(07-29-2014 03:53 PM)StephenR Wrote: so here is a response from my sleep tech on the stats I sent her:
"you have to remember these app sites are not true reflections of your therapy efficacy. Manufacturer software program have specialized algorithm to measure your indices.
There is some truth to this. Neither the Resmed FOT nor the PR PP algorithms are the same as scoring CAs on a real PSG. Nonetheless, your data is showing a lot of CAs scored and it would have been useful for the tech to have actually looked at some detailed
data as well as the summary data you post.
Quote:It is common to have elevated CA's on CPAP, this is due to the exchange of gases that is occurring now that didn't previously. With a set pressure and time on therapy, CA's will stabilize. Also, remember there is night to night variances and occasionally you can have a night with increased CA but it is usually not long term.
This is also true. But the question is what does "long term" mean to the tech. you've been PAPing now for over a month and usually if this is all that's going on, the CA will start to go (way) down by the end of the first month or so.
Quote:I looked at each of your nights usage from July 23-28th, with the exception of July 27 & 28, your CA levels have been good (<10). The fact that your CA's are not constantly elevated means this is not Central Apnea.
First statement SHOULD be questioned: Why is the tech choosing to draw the line at a CAI = 10 rather than 5 given that you are feeling exhausted and sleepy?
Second statement probably is true: If you really had a problem with Central Apnea, your CAI probably would have remained exceptionally high on every single night. Unless there's a pressure threshold that is triggering the CAs, and you only go over that threshold sometimes

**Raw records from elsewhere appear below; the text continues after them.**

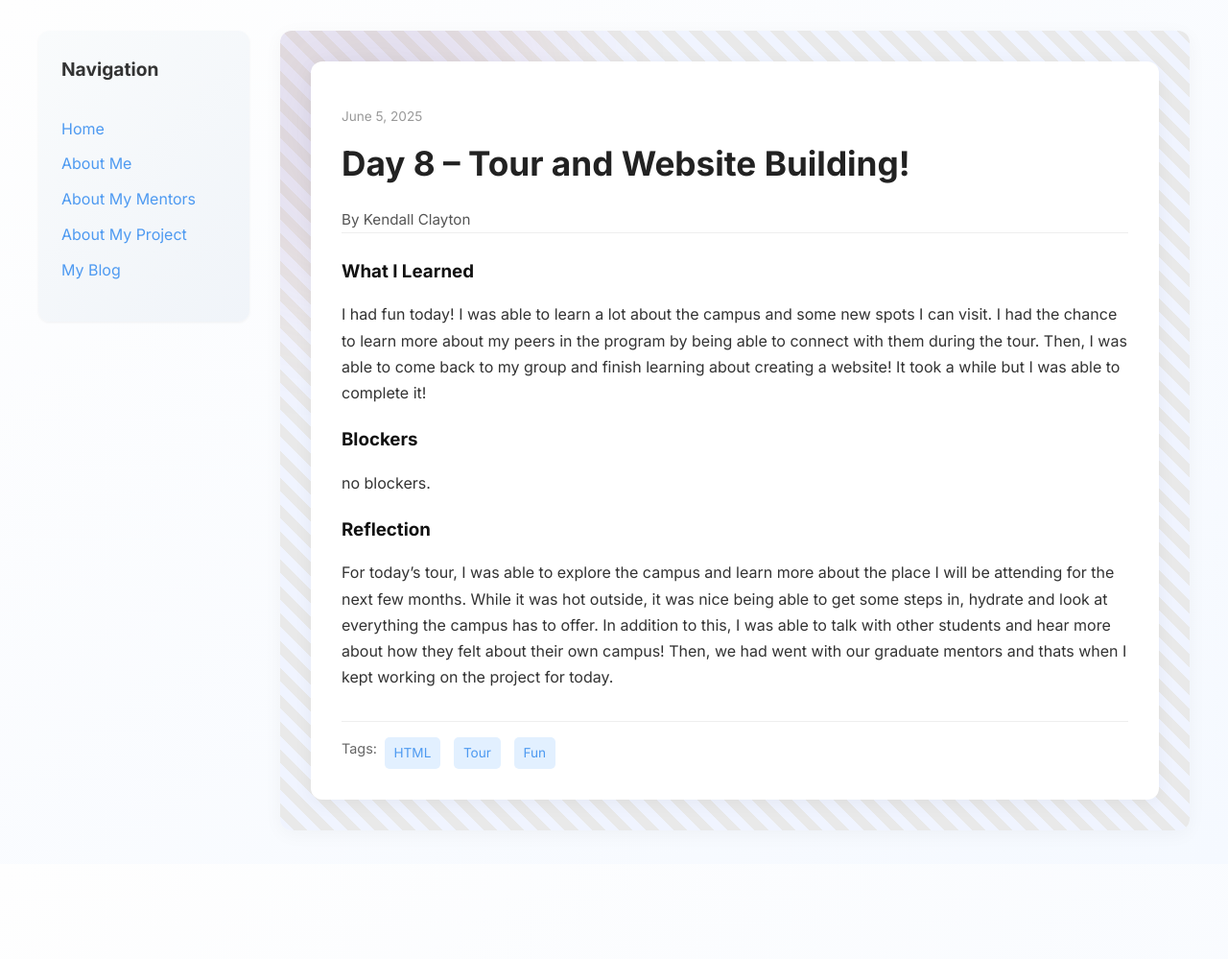
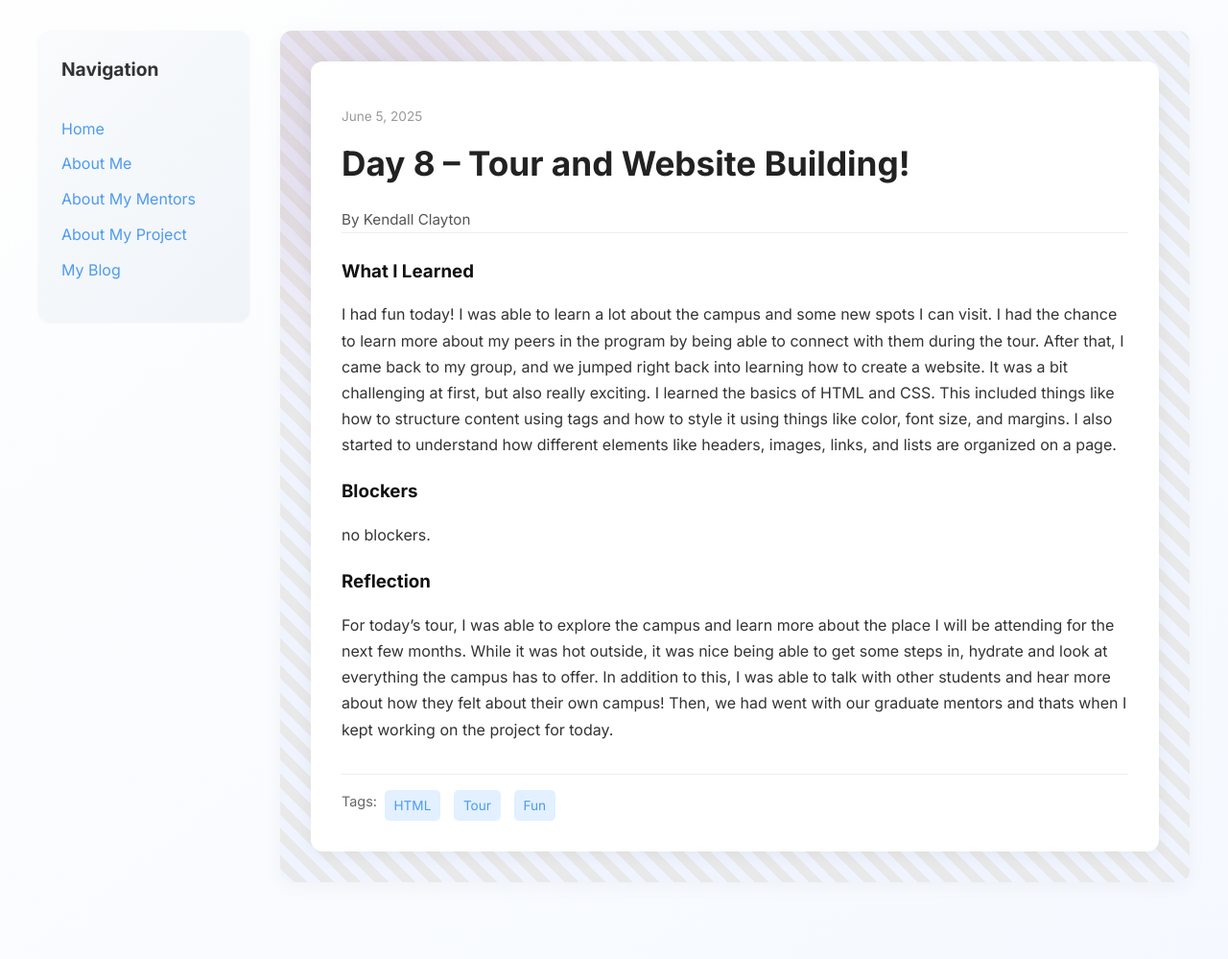
Before and after one commit to kendallzoe/kendallzoe.github.io, a Jekyll site: the page built from _posts/2025-06-05-day-8.md, in a window 1280 px wide. Shown: the whole page at 96% size. Built offline with Jekyll 4.4.1, drawn with Linux system fonts in a browser that asks for light colours; before the commit the page ends 900 px from its top, so only the background shows below that.

Commit message:
Update 2025-06-05-day-8.md

```diff
--- a/_posts/2025-06-05-day-8.md
+++ b/_posts/2025-06-05-day-8.md
@@ -7,7 +7,7 @@ permalink: /day8.html
 tags: ["HTML", "Tour", "Fun"]
 
 what_i_learned: |
-  I had fun today! I was able to learn a lot about the campus and some new spots I can visit. I had the chance to learn more about my peers in the program by being able to connect with them during the tour. Then, I was able to come back to my group and finish learning about creating a website! It took a while but I was able to complete it!
+  I had fun today! I was able to learn a lot about the campus and some new spots I can visit. I had the chance to learn more about my peers in the program by being able to connect with them during the tour. After that, I came back to my group, and we jumped right back into learning how to create a website. It was a bit challenging at first, but also really exciting. I learned the basics of HTML and CSS. This included things like how to structure content using tags and how to style it using things like color, font size, and margins. I also started to understand how different elements like headers, images, links, and lists are organized on a page.
 
 blockers: |
   no blockers.
```
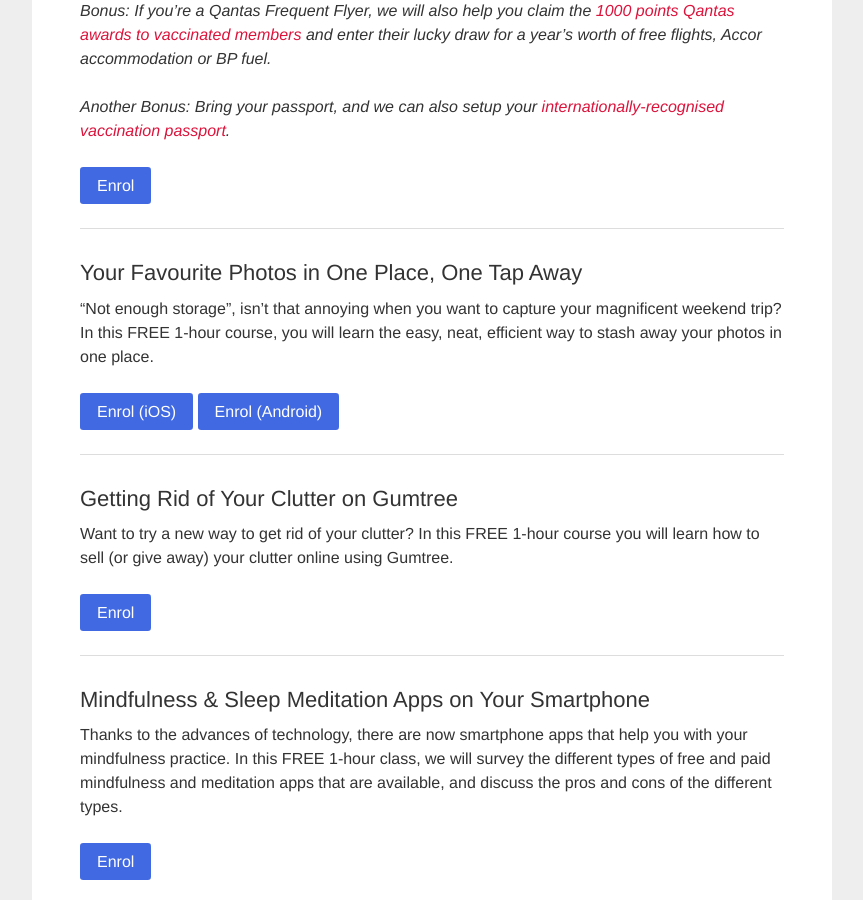
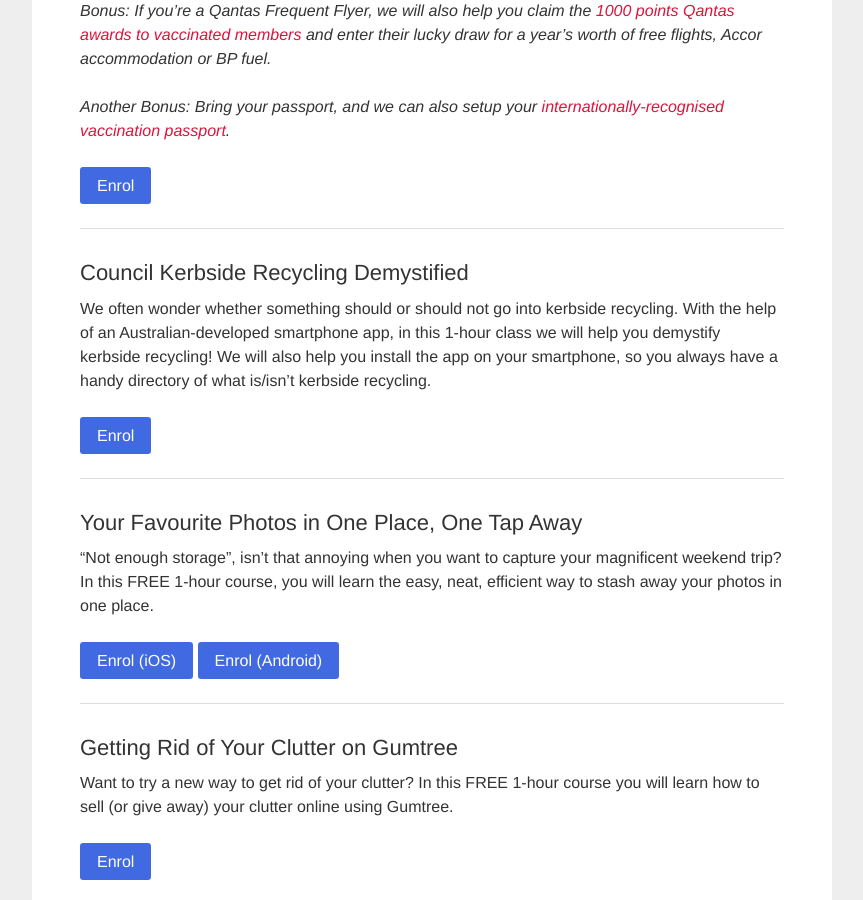
Before and after one commit to auxellbs/splconline.github.io, a Jekyll site: the page built from index.md, in a window 1280 px wide and 900 px high, scrolled down 1298 px. Shown: the whole window, without its empty margins (208-1071 px from the left). Built offline with Jekyll 4.4.1, drawn with Linux system fonts in a browser that asks for light colours.

Commit message:
Update index.md

```diff
--- a/index.md
+++ b/index.md
@@ -29,6 +29,13 @@ You've had your COVID vaccination, and now you want to be able to substantiate i
 *Another Bonus: Bring your passport, and we can also setup your [internationally-recognised vaccination passport](https://www.abc.net.au/news/2021-10-19/international-covid-vaccine-certificate-passport/100548596){:target="_blank"}.*
 
 [Enrol](https://docs.google.com/forms/d/e/1FAIpQLSf1BWKNcViD4-tdzi4b4cIvrHCW6SW9B87VjcjOoB5lfhzkew/viewform?usp=sf_link){:target="_blank"}{:.btn}
+
+---
+
+### Council Kerbside Recycling Demystified
+We often wonder whether something should or should not go into kerbside recycling. With the help of an Australian-developed smartphone app, in this 1-hour class we will help you demystify kerbside recycling! We will also help you install the app on your smartphone, so you always have a handy directory of what is/isn't kerbside recycling.
+
+[Enrol](https://classmanager.com.au/cbin/admin.php?Action=courses&single_course_id=1573&organisation_name=splc&from=org_home){:target="_blank"}{:.btn}
 
 ---
 
```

. And in that case, what you are looking at is more properly called Complex Sleep Apnea rather than Central Sleep Apnea.
Quote:I will lower your pressure as your obstructive closures are within normal range and see how you feel after a few nights."
This IS a reasonable thing to do. If the CAs are being caused by pressure, lowering the pressure should reduce the number of them. If the number of OAs and Hs does NOT go up when the pressure is lowered, then that's evidence that you were overtitrated in the first place, which is not that uncommon.
But here's the thing that I wish you had asked the tech to do: I wish the tech had looked at the detailed Flow rate data from one or two of the good nights and compared it to one or two of the bad nights.
In other words, I wish the tech were looking at something other than just the summary data for each night. Because:
1) Sometimes a lot of CAs can be scored at the beginning or end of the night when you're not really sleeping, but you're also only half awake. Likewise sometimes you see clusters of CAs at times when you remember being pretty restless during the night and "fighting" to get back to real sleep. These kinds of CAs would probably NOT be scored on a PSG (because you're not really asleep). And in this case, the best thing really is to assume that the CAs will likely disappear as the PAPer becomes more used to the equipment and starts falling asleep more quickly and more readily with PAP experience. And in this case, the continuing fatigue, exhaustion, sleepiness and/or brain fog may point to additional factors that are causing bad sleep
now that the OSA is technically under control. (Real CAs are not part of obstructive
2) Sometimes real
pressure induce centrals can be spotted from analyzing the Flow data that shows every breath you took. If there's a 30 minute (or more) period of waxing/waning breathing with CAs scored at the nadir of the cycle and it's not at a time when the person was apt to be semi awake, it's worth looking much more closely at the data on other nights for the same pattern AND it's worth listening to the patient's complaint that the exhaustion, fatigue, sleepiness, and/or brain fog is not getting better OR is getting worse. Because this is the kind of pattern that might not
simply get better with time. Prudent watchfulness of the data may be reasonable for another month or so, but if these kinds of patterns continue on more nights than not for 2 or 3 months, its time to start thinking about whether another sleep test is warranted so that if Complex Sleep Apnea might be a real issue that needs to be addressed by changing the PAP machine itself. And note that Complex Sleep Apnea is NOT the same as Central Sleep Apnea.
In other words, examining the Flow graph itself can go a long way in figuring out how likely the machine scored CAs are to be the real thing.
So if you want other patients' opinions on what your data looks like, you could post the Flow rate data from a good night and a bad night.